Leave out the images and repeat every entry below exactly.

[Records drawn from a dataset]
--------

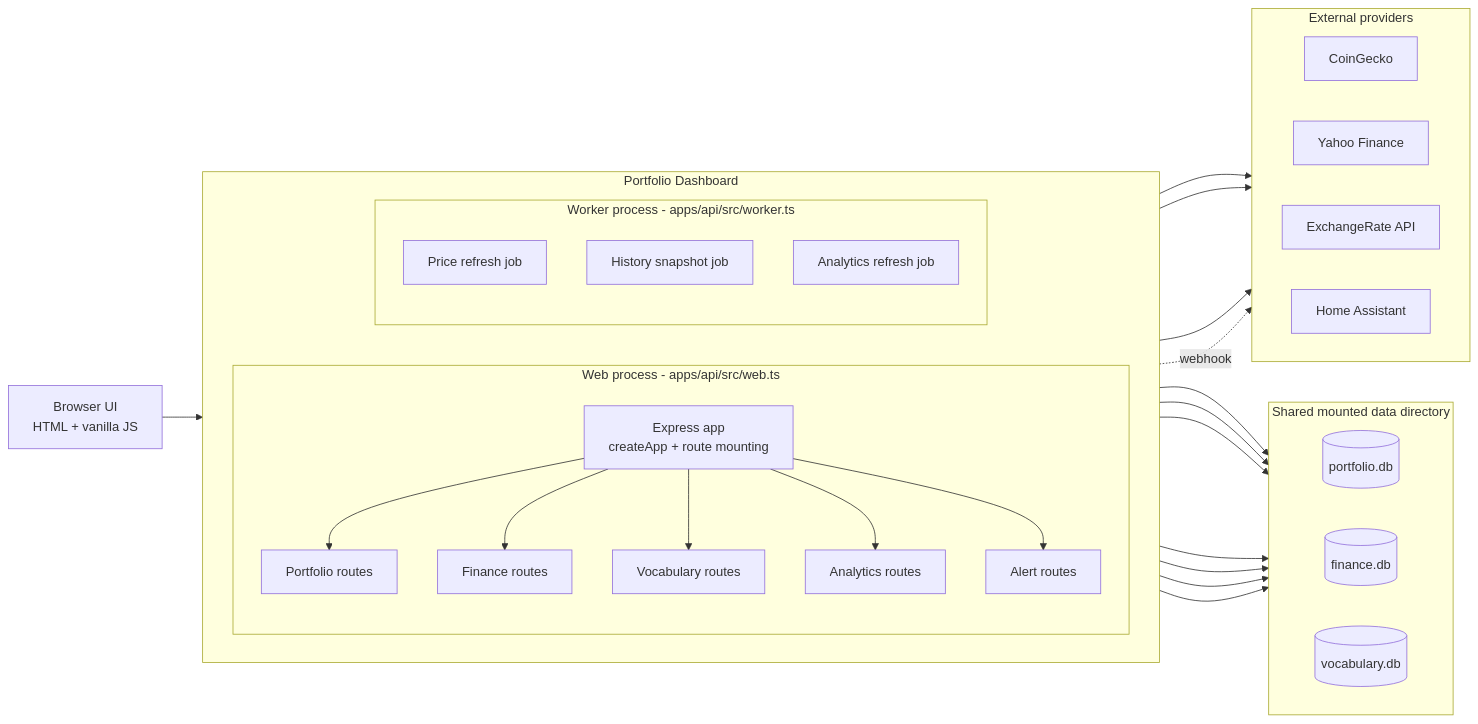
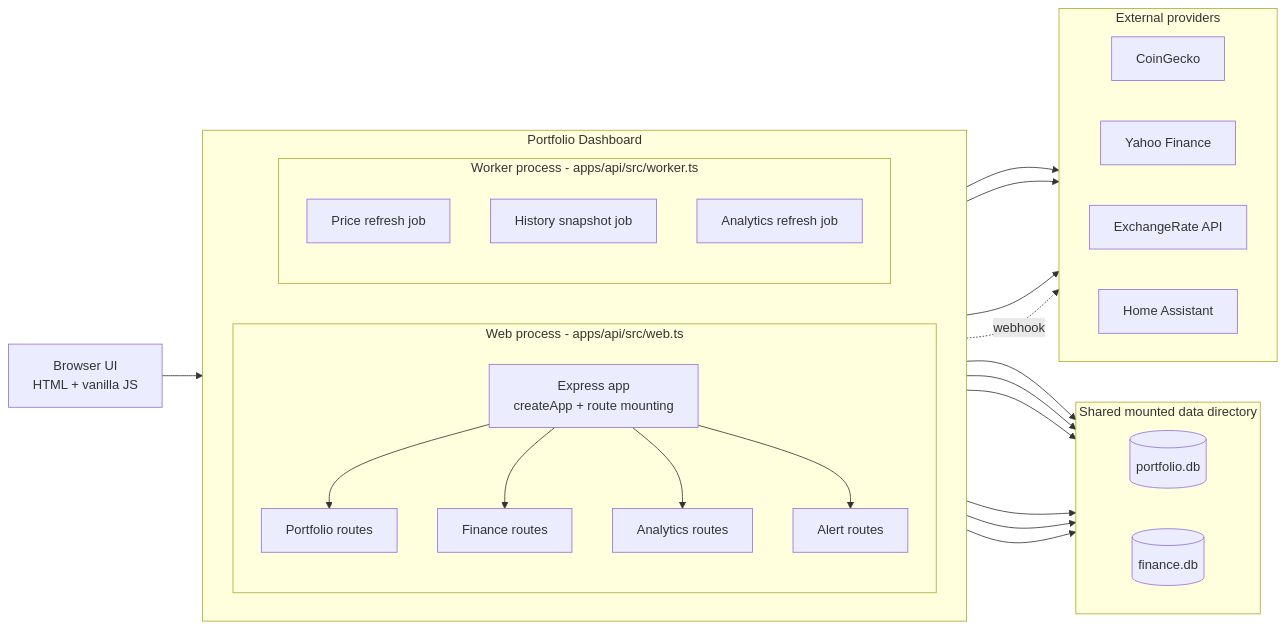
Before and after one commit to renanmoraisdasilva/portfolio-dashboard: the first of 3 diagrams in docs/ARCHITECTURE-OVERVIEW.md, drawn with Mermaid. The commit also changed other lines of this file and 21 other files, not shown here.

````diff
--- a/docs/ARCHITECTURE-OVERVIEW.md
+++ b/docs/ARCHITECTURE-OVERVIEW.md
@@ -5,61 +5,57 @@
 ```mermaid
 flowchart LR
     Browser[Browser UI<br/>HTML + vanilla JS]
 
     subgraph Application[Portfolio Dashboard]
         direction LR
 
         subgraph Web[Web process - apps/api/src/web.ts]
             direction TB
             App[Express app<br/>createApp + route mounting]
             PortfolioRoutes[Portfolio routes]
             FinanceRoutes[Finance routes]
-            VocabularyRoutes[Vocabulary routes]
             AnalyticsRoutes[Analytics routes]
             AlertRoutes[Alert routes]
             App --> PortfolioRoutes
             App --> FinanceRoutes
-            App --> VocabularyRoutes
             App --> AnalyticsRoutes
             App --> AlertRoutes
         end
 
         subgraph Worker[Worker process - apps/api/src/worker.ts]
             direction TB
             PriceJob[Price refresh job]
             HistoryJob[History snapshot job]
             AnalyticsJob[Analytics refresh job]
         end
     end
 
     subgraph Storage[Shared mounted data directory]
         direction LR
         Portfolio[(portfolio.db)]
         FinanceDB[(finance.db)]
-        VocabDB[(vocabulary.db)]
     end
 
     subgraph Providers[External providers]
         direction LR
         CoinGecko[CoinGecko]
         Yahoo[Yahoo Finance]
         Exchange[ExchangeRate API]
         HA[Home Assistant]
     end
 
     Browser --> App
 
     PortfolioRoutes --> Portfolio
     AnalyticsRoutes --> Portfolio
     FinanceRoutes --> FinanceDB
-    VocabularyRoutes --> VocabDB
 
     PriceJob --> Portfolio
     HistoryJob --> Portfolio
     AnalyticsJob --> Portfolio
 
     PriceJob --> CoinGecko
     PriceJob --> Yahoo
     PriceJob --> Exchange
     AlertRoutes -. webhook .-> HA
 ```
````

--------

*Response to the exercise*.
Before and after one commit to renanmoraisdasilva/portfolio-dashboard: the first of 3 diagrams in docs/ARCHITECTURE-OVERVIEW.md, drawn with Mermaid. The commit also changed other lines of this file and 21 other files, not shown here.

````diff
--- a/docs/ARCHITECTURE-OVERVIEW.md
+++ b/docs/ARCHITECTURE-OVERVIEW.md
@@ -5,61 +5,57 @@
 ```mermaid
 flowchart LR
     Browser[Browser UI<br/>HTML + vanilla JS]
 
     subgraph Application[Portfolio Dashboard]
         direction LR
 
         subgraph Web[Web process - apps/api/src/web.ts]
             direction TB
             App[Express app<br/>createApp + route mounting]
             PortfolioRoutes[Portfolio routes]
             FinanceRoutes[Finance routes]
-            VocabularyRoutes[Vocabulary routes]
             AnalyticsRoutes[Analytics routes]
             AlertRoutes[Alert routes]
             App --> PortfolioRoutes
             App --> FinanceRoutes
-            App --> VocabularyRoutes
             App --> AnalyticsRoutes
             App --> AlertRoutes
         end
 
         subgraph Worker[Worker process - apps/api/src/worker.ts]
             direction TB
             PriceJob[Price refresh job]
             HistoryJob[History snapshot job]
             AnalyticsJob[Analytics refresh job]
         end
     end
 
     subgraph Storage[Shared mounted data directory]
         direction LR
         Portfolio[(portfolio.db)]
         FinanceDB[(finance.db)]
-        VocabDB[(vocabulary.db)]
     end
 
     subgraph Providers[External providers]
         direction LR
         CoinGecko[CoinGecko]
         Yahoo[Yahoo Finance]
         Exchange[ExchangeRate API]
         HA[Home Assistant]
     end
 
     Browser --> App
 
     PortfolioRoutes --> Portfolio
     AnalyticsRoutes --> Portfolio
     FinanceRoutes --> FinanceDB
-    VocabularyRoutes --> VocabDB
 
     PriceJob --> Portfolio
     HistoryJob --> Portfolio
     AnalyticsJob --> Portfolio
 
     PriceJob --> CoinGecko
     PriceJob --> Yahoo
     PriceJob --> Exchange
     AlertRoutes -. webhook .-> HA
 ```
````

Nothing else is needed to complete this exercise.